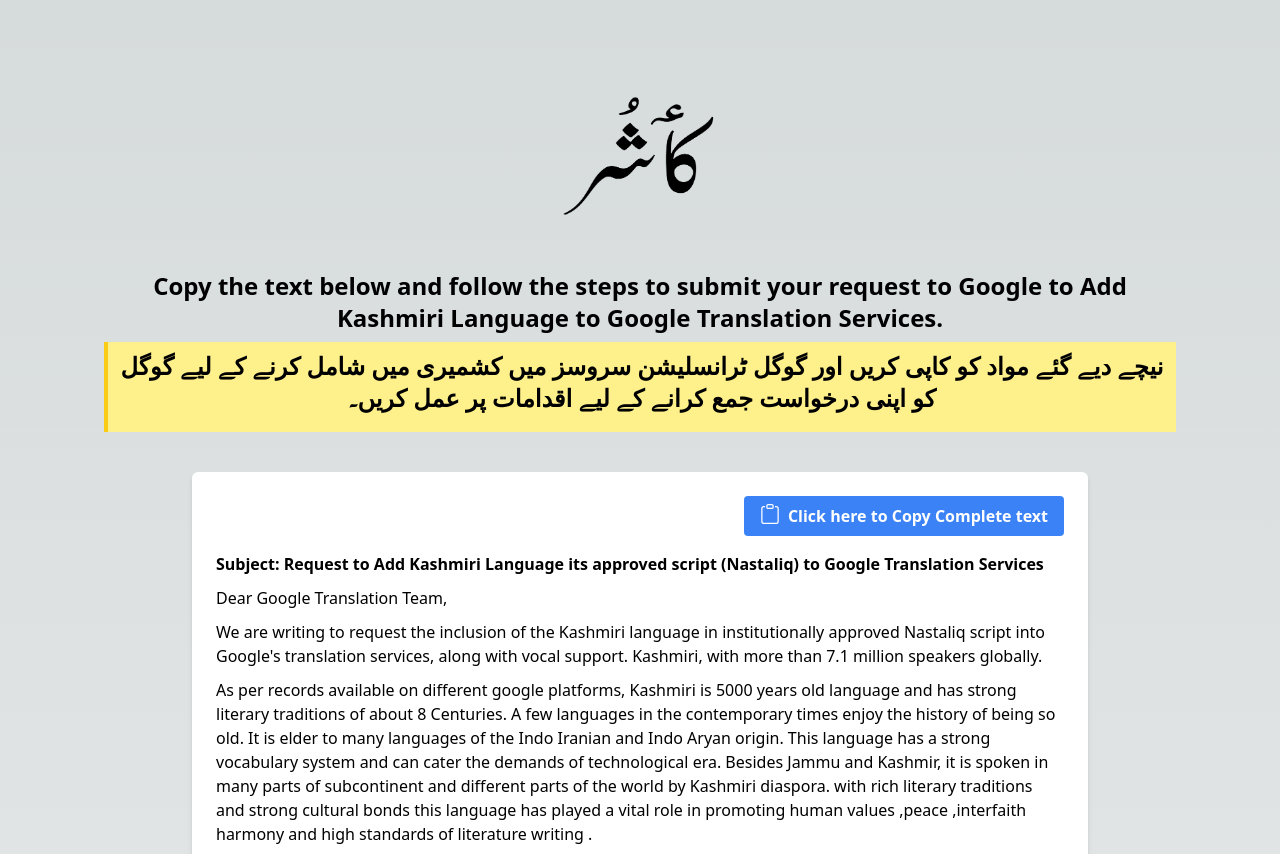
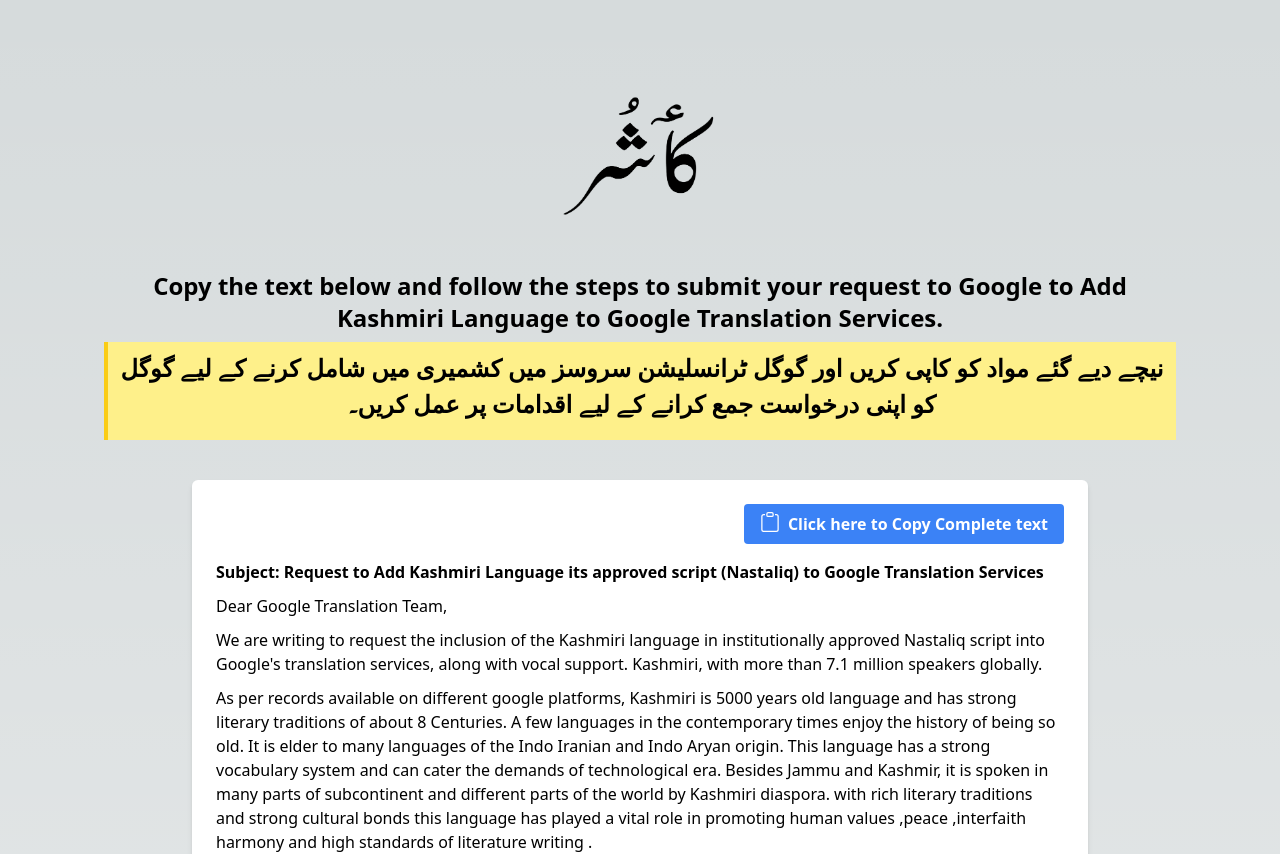
Before and after one commit to rjmk159/supportks, a Next.js app: page / in a window 1280 px wide. Shown: the top 854 px of the page. Built offline with nearby package versions, Linux system fonts and the light colour scheme.

Commit message:
new changes related to lineheight

```diff
--- a/src/pages/index.js
+++ b/src/pages/index.js
@@ -43,9 +43,7 @@
   const [copied, setCopied] = useState(false);
 
   const handleCopyClick = () => {
-    const textToCopy = content;
-    textToCopy =  textToCopy.replace(/%20/g, ' ');
-    // console.log(decodeURIComponent(textToCopy))
+    const textToCopy =  content.replace(/%20/g, ' ');
     navigator.clipboard.writeText(decodeURIComponent(textToCopy));
 
     setCopied(true);
@@ -85,7 +83,7 @@
             className="bg-yellow-200 border-l-4 border-yellow-400 text-yellow-800 p-2 mt-2"
             role="alert"
           >
-            <p>
+            <p className="leading-6">
               نیچے دیے گئے مواد کو کاپی کریں اور گوگل ٹرانسلیشن سروسز میں کشمیری
               میں شامل کرنے کے لیے گوگل کو اپنی درخواست جمع کرانے کے لیے اقدامات
               پر عمل کریں۔
--- a/src/styles/globals.css
+++ b/src/styles/globals.css
@@ -44,3 +44,7 @@
     line-height: 1.3rem;
   }
 }
+
+.leading-6 {
+  line-height: 1.5;
+}
```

- [ACTION ITEM]:
Produce an exact reprint of the entries, dropping the images.

- [RESPONSE AREA]:
Before and after one commit to rjmk159/supportks, a Next.js app: page / in a window 1280 px wide. Shown: the top 854 px of the page. Built offline with nearby package versions, Linux system fonts and the light colour scheme.

Commit message:
new changes related to lineheight

```diff
--- a/src/pages/index.js
+++ b/src/pages/index.js
@@ -43,9 +43,7 @@
   const [copied, setCopied] = useState(false);
 
   const handleCopyClick = () => {
-    const textToCopy = content;
-    textToCopy =  textToCopy.replace(/%20/g, ' ');
-    // console.log(decodeURIComponent(textToCopy))
+    const textToCopy =  content.replace(/%20/g, ' ');
     navigator.clipboard.writeText(decodeURIComponent(textToCopy));
 
     setCopied(true);
@@ -85,7 +83,7 @@
             className="bg-yellow-200 border-l-4 border-yellow-400 text-yellow-800 p-2 mt-2"
             role="alert"
           >
-            <p>
+            <p className="leading-6">
               نیچے دیے گئے مواد کو کاپی کریں اور گوگل ٹرانسلیشن سروسز میں کشمیری
               میں شامل کرنے کے لیے گوگل کو اپنی درخواست جمع کرانے کے لیے اقدامات
               پر عمل کریں۔
--- a/src/styles/globals.css
+++ b/src/styles/globals.css
@@ -44,3 +44,7 @@
     line-height: 1.3rem;
   }
 }
+
+.leading-6 {
+  line-height: 1.5;
+}
```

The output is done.